Task: All of the data must be written out verbatim, with pictures excluded.
☆ ☆ ☆ ☆ ☆ ☆ ☆
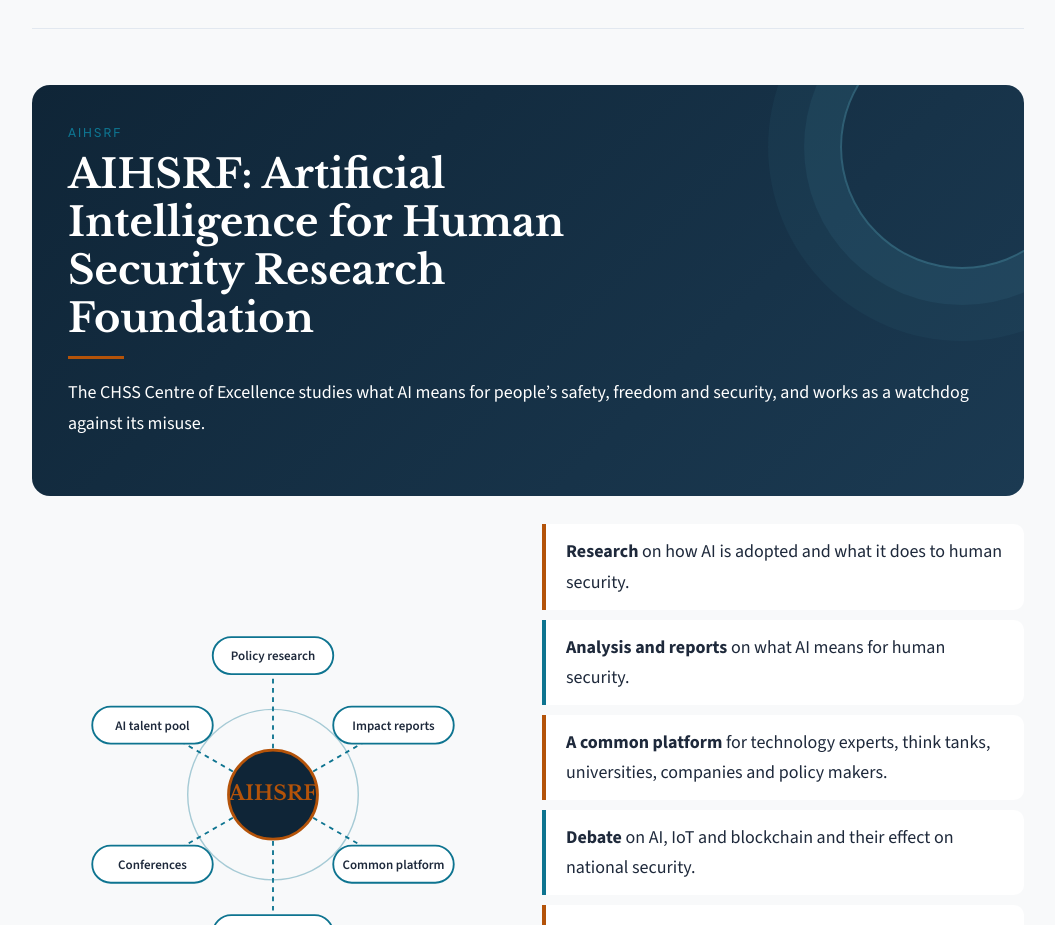
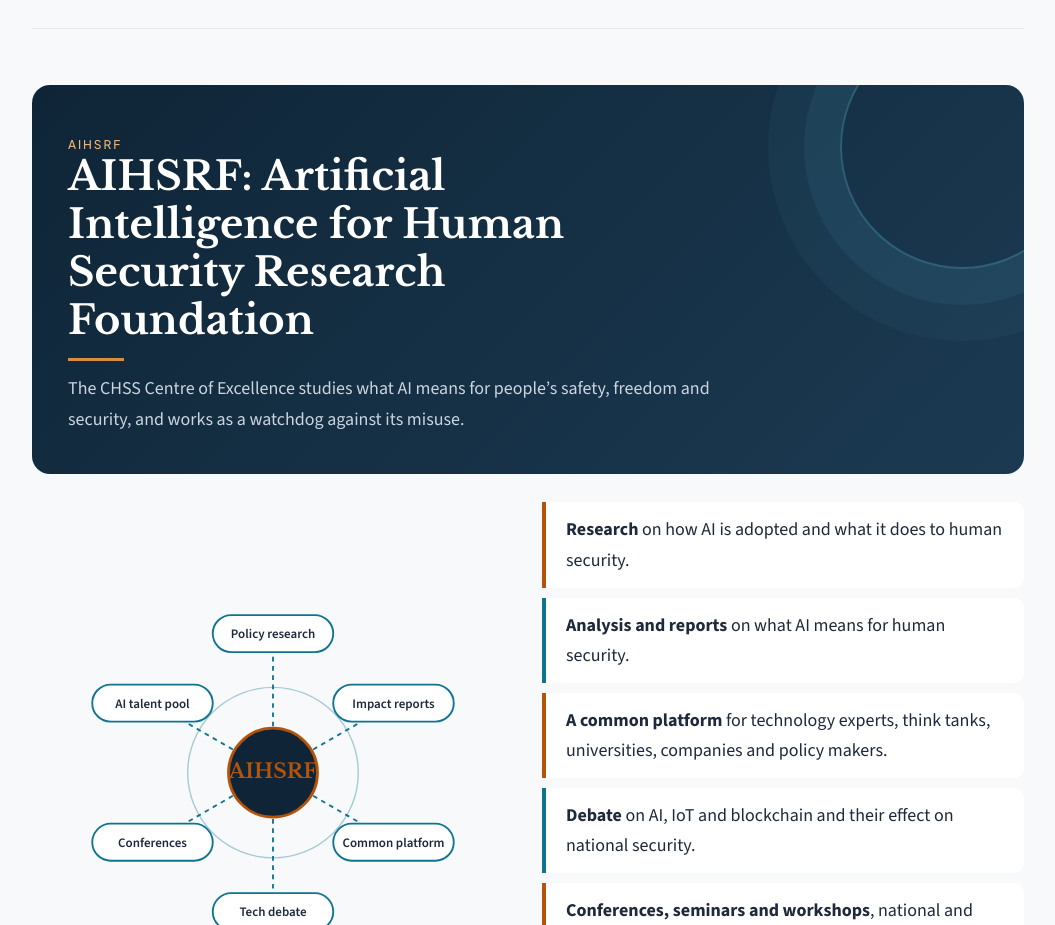
Before and after one commit to rameshkanneganti/Portfolio, a plain HTML site: page index.html in a window 1280 px wide. Shown: the part 5260-6185 px from the top of the page, without its empty margins (112-1167 px from the left). Drawn offline with nearby package versions, Linux system fonts and the light colour scheme.

Commit message:
Update index.html

```diff
--- a/index.html
+++ b/index.html
@@ -88,7 +88,7 @@ th{font:700 17px "Source Sans 3",Arial,sans-serif;width:34%}tr:last-child th,tr:
 .navshare{border:1.5px solid var(--buoy);border-radius:999px;padding:3px 14px}
 .aihsrf-hero{background:linear-gradient(135deg,var(--harbor),#1B3A52);color:var(--on-harbor);border-radius:18px;padding:40px 36px;margin-bottom:28px;position:relative;overflow:hidden}
 .aihsrf-hero::after{content:"";position:absolute;right:-60px;top:-60px;width:240px;height:240px;border-radius:50%;border:2px solid #5FB4C855;box-shadow:0 0 0 36px #5FB4C814,0 0 0 72px #5FB4C80c}
-.aihsrf-hero h2{color:var(--on-harbor);max-width:14em;position:relative}.aihs-hero p{max-width:36em;margin:12px 0 0;color:#CBD5E1;position:relative}
+.aihsrf-hero h2{color:var(--on-harbor);max-width:14em;position:relative}.aihsrf-hero p{max-width:36em;margin:12px 0 0;color:#CBD5E1;position:relative}
 .hubwrap{display:grid;grid-template-columns:1fr 1fr;gap:28px;align-items:center}
 .hub{width:100%;height:auto}.hub .hl line{stroke:var(--teal);stroke-width:2;stroke-dasharray:5 5}
 .hub .ring{fill:none;stroke:var(--teal);stroke-opacity:.35;stroke-width:1.5}.hub .core{fill:var(--harbor);stroke:var(--buoy);stroke-width:3}
@@ -117,14 +117,14 @@ nav b{font-family:"Libre Baskerville",Georgia,serif;font-size:24px}
 .chips li{border-radius:10px}
 .contact h2{font-size:clamp(36px,5vw,56px)}
 h1,h2,h3{color:var(--head)}
-.hero h1,.aihs-hero h2,.contact h2,.sharebox h3,.contact h3{color:#fff}.pillars h3{color:inherit}
+.hero h1,.aihsrf-hero h2,.contact h2,.sharebox h3,.contact h3{color:#fff}.pillars h3{color:inherit}
 .hero h1{font-weight:700;font-size:clamp(38px,5.6vw,68px);line-height:1.12;letter-spacing:-.01em}
 h2{font-weight:700;font-size:clamp(28px,3.8vw,40px);line-height:1.2;letter-spacing:0}
 h2::after{content:"";display:block;width:56px;height:3px;background:var(--buoy);margin-top:14px}
-.aihs-hero h2::after,.contact h2::after{background:#D98E3F}
+.aihsrf-hero h2::after,.contact h2::after{background:#D98E3F}
 h3{font-weight:700}.card h3{font-size:20px}.pillars h3{font-size:22px}.subh{font-size:26px}.mouhead h3{font-size:22px}
 .eyebrow{font:500 12px "Plus Jakarta Sans",Arial,sans-serif;text-transform:uppercase;letter-spacing:.16em;color:var(--teal);margin:0 0 10px}
-.aihs-hero .eyebrow,.contact .eyebrow{color:#F0B77A;position:relative}
+.aihsrf-hero .eyebrow,.contact .eyebrow{color:#F0B77A;position:relative}
 .tag{display:inline-block;font:500 11px "Plus Jakarta Sans",Arial,sans-serif;text-transform:uppercase;letter-spacing:.1em;color:var(--teal);border:1px solid var(--teal);border-radius:999px;padding:3px 10px;margin-right:10px}
 .chips li:has(.tag){display:flex;align-items:center;flex-wrap:wrap;gap:4px}
 .btn,.mouhead button,.sharebtns .btn{font-family:"Plus Jakarta Sans",Arial,sans-serif;font-weight:500;text-transform:uppercase;letter-spacing:.07em;font-size:13px;border-radius:6px}
```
☆ ☆ ☆ ☆ ☆ ☆ ☆
The answer:
Before and after one commit to rameshkanneganti/Portfolio, a plain HTML site: page index.html in a window 1280 px wide. Shown: the part 5260-6185 px from the top of the page, without its empty margins (112-1167 px from the left). Drawn offline with nearby package versions, Linux system fonts and the light colour scheme.

Commit message:
Update index.html

```diff
--- a/index.html
+++ b/index.html
@@ -88,7 +88,7 @@ th{font:700 17px "Source Sans 3",Arial,sans-serif;width:34%}tr:last-child th,tr:
 .navshare{border:1.5px solid var(--buoy);border-radius:999px;padding:3px 14px}
 .aihsrf-hero{background:linear-gradient(135deg,var(--harbor),#1B3A52);color:var(--on-harbor);border-radius:18px;padding:40px 36px;margin-bottom:28px;position:relative;overflow:hidden}
 .aihsrf-hero::after{content:"";position:absolute;right:-60px;top:-60px;width:240px;height:240px;border-radius:50%;border:2px solid #5FB4C855;box-shadow:0 0 0 36px #5FB4C814,0 0 0 72px #5FB4C80c}
-.aihsrf-hero h2{color:var(--on-harbor);max-width:14em;position:relative}.aihs-hero p{max-width:36em;margin:12px 0 0;color:#CBD5E1;position:relative}
+.aihsrf-hero h2{color:var(--on-harbor);max-width:14em;position:relative}.aihsrf-hero p{max-width:36em;margin:12px 0 0;color:#CBD5E1;position:relative}
 .hubwrap{display:grid;grid-template-columns:1fr 1fr;gap:28px;align-items:center}
 .hub{width:100%;height:auto}.hub .hl line{stroke:var(--teal);stroke-width:2;stroke-dasharray:5 5}
 .hub .ring{fill:none;stroke:var(--teal);stroke-opacity:.35;stroke-width:1.5}.hub .core{fill:var(--harbor);stroke:var(--buoy);stroke-width:3}
@@ -117,14 +117,14 @@ nav b{font-family:"Libre Baskerville",Georgia,serif;font-size:24px}
 .chips li{border-radius:10px}
 .contact h2{font-size:clamp(36px,5vw,56px)}
 h1,h2,h3{color:var(--head)}
-.hero h1,.aihs-hero h2,.contact h2,.sharebox h3,.contact h3{color:#fff}.pillars h3{color:inherit}
+.hero h1,.aihsrf-hero h2,.contact h2,.sharebox h3,.contact h3{color:#fff}.pillars h3{color:inherit}
 .hero h1{font-weight:700;font-size:clamp(38px,5.6vw,68px);line-height:1.12;letter-spacing:-.01em}
 h2{font-weight:700;font-size:clamp(28px,3.8vw,40px);line-height:1.2;letter-spacing:0}
 h2::after{content:"";display:block;width:56px;height:3px;background:var(--buoy);margin-top:14px}
-.aihs-hero h2::after,.contact h2::after{background:#D98E3F}
+.aihsrf-hero h2::after,.contact h2::after{background:#D98E3F}
 h3{font-weight:700}.card h3{font-size:20px}.pillars h3{font-size:22px}.subh{font-size:26px}.mouhead h3{font-size:22px}
 .eyebrow{font:500 12px "Plus Jakarta Sans",Arial,sans-serif;text-transform:uppercase;letter-spacing:.16em;color:var(--teal);margin:0 0 10px}
-.aihs-hero .eyebrow,.contact .eyebrow{color:#F0B77A;position:relative}
+.aihsrf-hero .eyebrow,.contact .eyebrow{color:#F0B77A;position:relative}
 .tag{display:inline-block;font:500 11px "Plus Jakarta Sans",Arial,sans-serif;text-transform:uppercase;letter-spacing:.1em;color:var(--teal);border:1px solid var(--teal);border-radius:999px;padding:3px 10px;margin-right:10px}
 .chips li:has(.tag){display:flex;align-items:center;flex-wrap:wrap;gap:4px}
 .btn,.mouhead button,.sharebtns .btn{font-family:"Plus Jakarta Sans",Arial,sans-serif;font-weight:500;text-transform:uppercase;letter-spacing:.07em;font-size:13px;border-radius:6px}
```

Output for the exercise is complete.